[Version difference data]
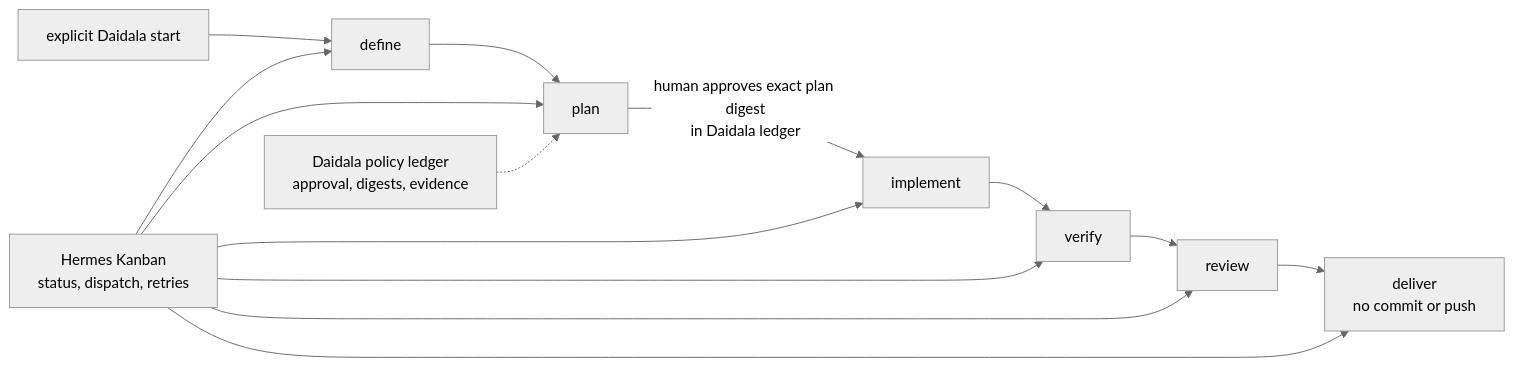
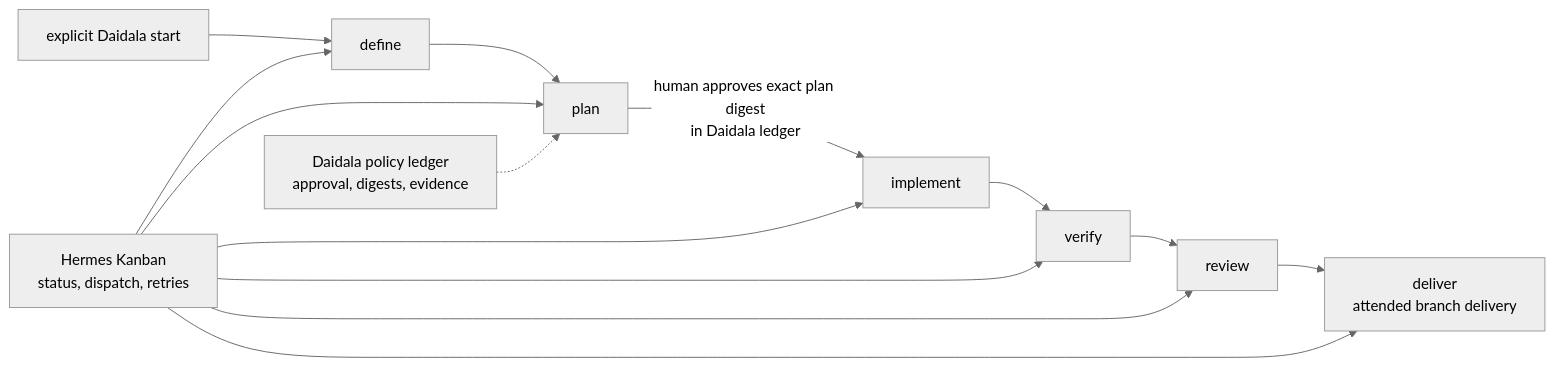
Before and after one commit to forgegod/daidala: the diagram in README.md, drawn with Mermaid (neutral theme). The commit also changed other lines of this file and 49 other files, not shown here.

Commit message:
feat(delivery): add reviewed GitHub branch delivery

````diff
--- a/README.md
+++ b/README.md
@@ -64,17 +64,17 @@
 ```mermaid
 flowchart LR
     S["explicit Daidala start"] --> D["define"]
     D --> P["plan"]
     P -->|"human approves exact plan digest<br>in Daidala ledger"| I["implement"]
     I --> V["verify"]
     V --> R["review"]
-    R --> DL["deliver<br>no commit or push"]
+    R --> DL["deliver<br>attended branch delivery"]
 
     H["Hermes Kanban<br>status, dispatch, retries"] --> D
     H --> P
     H --> I
     H --> V
     H --> R
     H --> DL
     W["Daidala policy ledger<br>approval, digests, evidence"] -.-> P
 ```
````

Task to complete: From the records, copy out each line that includes the string "ledger".

Output:
     P -->|"human approves exact plan digest<br>in Daidala ledger"| I["implement"]
     W["Daidala policy ledger<br>approval, digests, evidence"] -.-> P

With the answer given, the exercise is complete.